So, at the request of friends, I’m uploading my one and only David Bowie interview for posterity, published in Hot Press – hard to believe – 20 years ago. (Click on the image to the left for immediate access). In 1995, I’d long been a Bowie freak and back again, having first seen him as a vision in white satin hot-pants screaming “Jean Jeanie”, but not catching him live for the first time in Paris during the Serious Moonlight tour.
Ziggy Stardust and the Spiders from Mars was the first album I ever bought, followed by every Bowie album ever after that until a certain dodgy period from the early eighties to mid-nineties, but say no more.
There was a heat wave in New York when Hot Press Editor, Niall Stokes phoned me and said, “I’m calling you because I know you’d come home and shoot me if I didn’t … ”
It had been a strange year, kicking off with twelve people dead in a weird chemical warfare attack in the Tokyo subway; Timothy MacVeigh and Terry Nichols killed 168 Americans in Oklahoma City. While an historic peace accord was signed between Israel and the PLO, in Srebrenica, Bosnian Serbs massacred an estimated 7,000 Muslim men, raping thousands of women, in probably the worst European war crime since World War II.
In the art world, a sort of misguided, pre-millennial rococo was everywhere. Body modification through self mutilation and even plastic surgery was at its height. The previous year’s Nine Inch Nails’ album, The Downward Spiral, with its themes of self-harm, addiction and despair had spawned a follow-up album in June. Damien Hirst was suspending dead sheep and cows in formaldehyde and French performance artist Orlan was rearranging her face to resemble iconic works of Art.
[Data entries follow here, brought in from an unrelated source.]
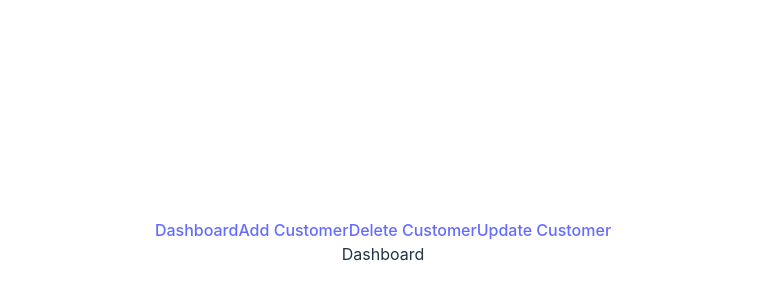
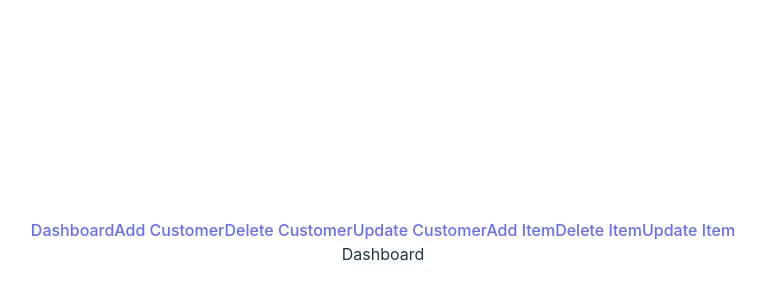
Before and after one commit to sasobapriyanjana11/RAD, a React (Vite) app: page / in a window 1280 px wide. Shown: the part 158-458 px from the top of the page, without its empty margins (257-1022 px from the left). Built offline with nearby package versions, Linux system fonts and the light colour scheme.

Commit message:
set navigations to dashboard

```diff
--- a/src/Pages/Dashboard.tsx
+++ b/src/Pages/Dashboard.tsx
@@ -2,15 +2,21 @@
 import {useContext} from "react";
 import {Customer} from "../models/Customer";
 import {CustomerContext} from "../store/CustomerProvider";
+import {ItemContext} from "../store/ItemProvider.tsx";
+import {Item} from "../models/Item.ts";
 
 export function Dashboard() {
 
-    const [customers, dispatch] = useContext(CustomerContext);
+    const [customers, dispatch_1] = useContext(CustomerContext);
+    const[items,dispatch]=useContext(ItemContext);
     return (
         <>
             Dashboard
             {customers.map((customer: Customer) => (
                 <div key={customer.email}>{customer.name + ' ' +customer.address+''+ customer.email + ' ' + customer.phone}</div>))}
+
+            {items.map((item: Item) => (
+                <div key={item.code}>{item.code + ' ' +item.name+''+ item.price + ' ' + item.quantity}</div>))}
         </>
     );
 
--- a/src/component/Navigation.tsx
+++ b/src/component/Navigation.tsx
@@ -10,14 +10,16 @@ export function Navigation() {
                         <Link to='/add'>Add Customer</Link>
                         <Link to='/delete'>Delete Customer</Link>
                         <Link to='/update'>Update Customer</Link>
+                        <Link to="/add-item">Add Item</Link>
+                         <Link to="/delete-item">Delete Item</Link>
+                         <Link to="/update-item">Update Item</Link>
+
                     </ul>
                 </nav>
             </header>
         </>
     )
 }
-
-
 
 
 // import {Link} from "react-router";
```
Also changed, not shown: src/App.tsx (+16 -4 lines).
It’s hard to believe that just two years previously, Bowie had produced the unspeakably bland Black Tie White Noise. As a massive contrast, Outside was dark in the extreme, offering a musical reflection that sought to capture the prevailing fin de siecle angst. Bowie had been graduating more towards fine art, and had begun to work with Brian Eno. They even visited the Psychiatric unit of a hospital in Vienna to interview artists who had gone to the extreme end of Outsider art. Based on a short story written by Bowie, which is in the sleeve notes, it was filled with deeply disturbing imagery. (more…)
In 1998, I was invited to contribute to an anthology of writings about mothers and daughters, edited by Caledonia Kearns and published by William Morrow, New York.
It was a stunning collection of reflections from a writers ranging from Margaret Sanger to Susan Minot and more, and I saw it as an amazing opportunity to interview my mother and ask her a lot of questions I’d always wanted to ask, and so when she visited New York that Spring, where I was living at the time, we sat over several hours and she talked about growing up in Ireland during the war, the fifties, having kids and being an artist.
In honour of Helen Quinn Mulkerns this mother’s day, I’d like to post it now – with illustrations. Click on the image or here to download the full PDF.
She has her own website at: www.helenmulkerns.com, if you’d like to see more of her art work.
Happy Mother’s day, Mam!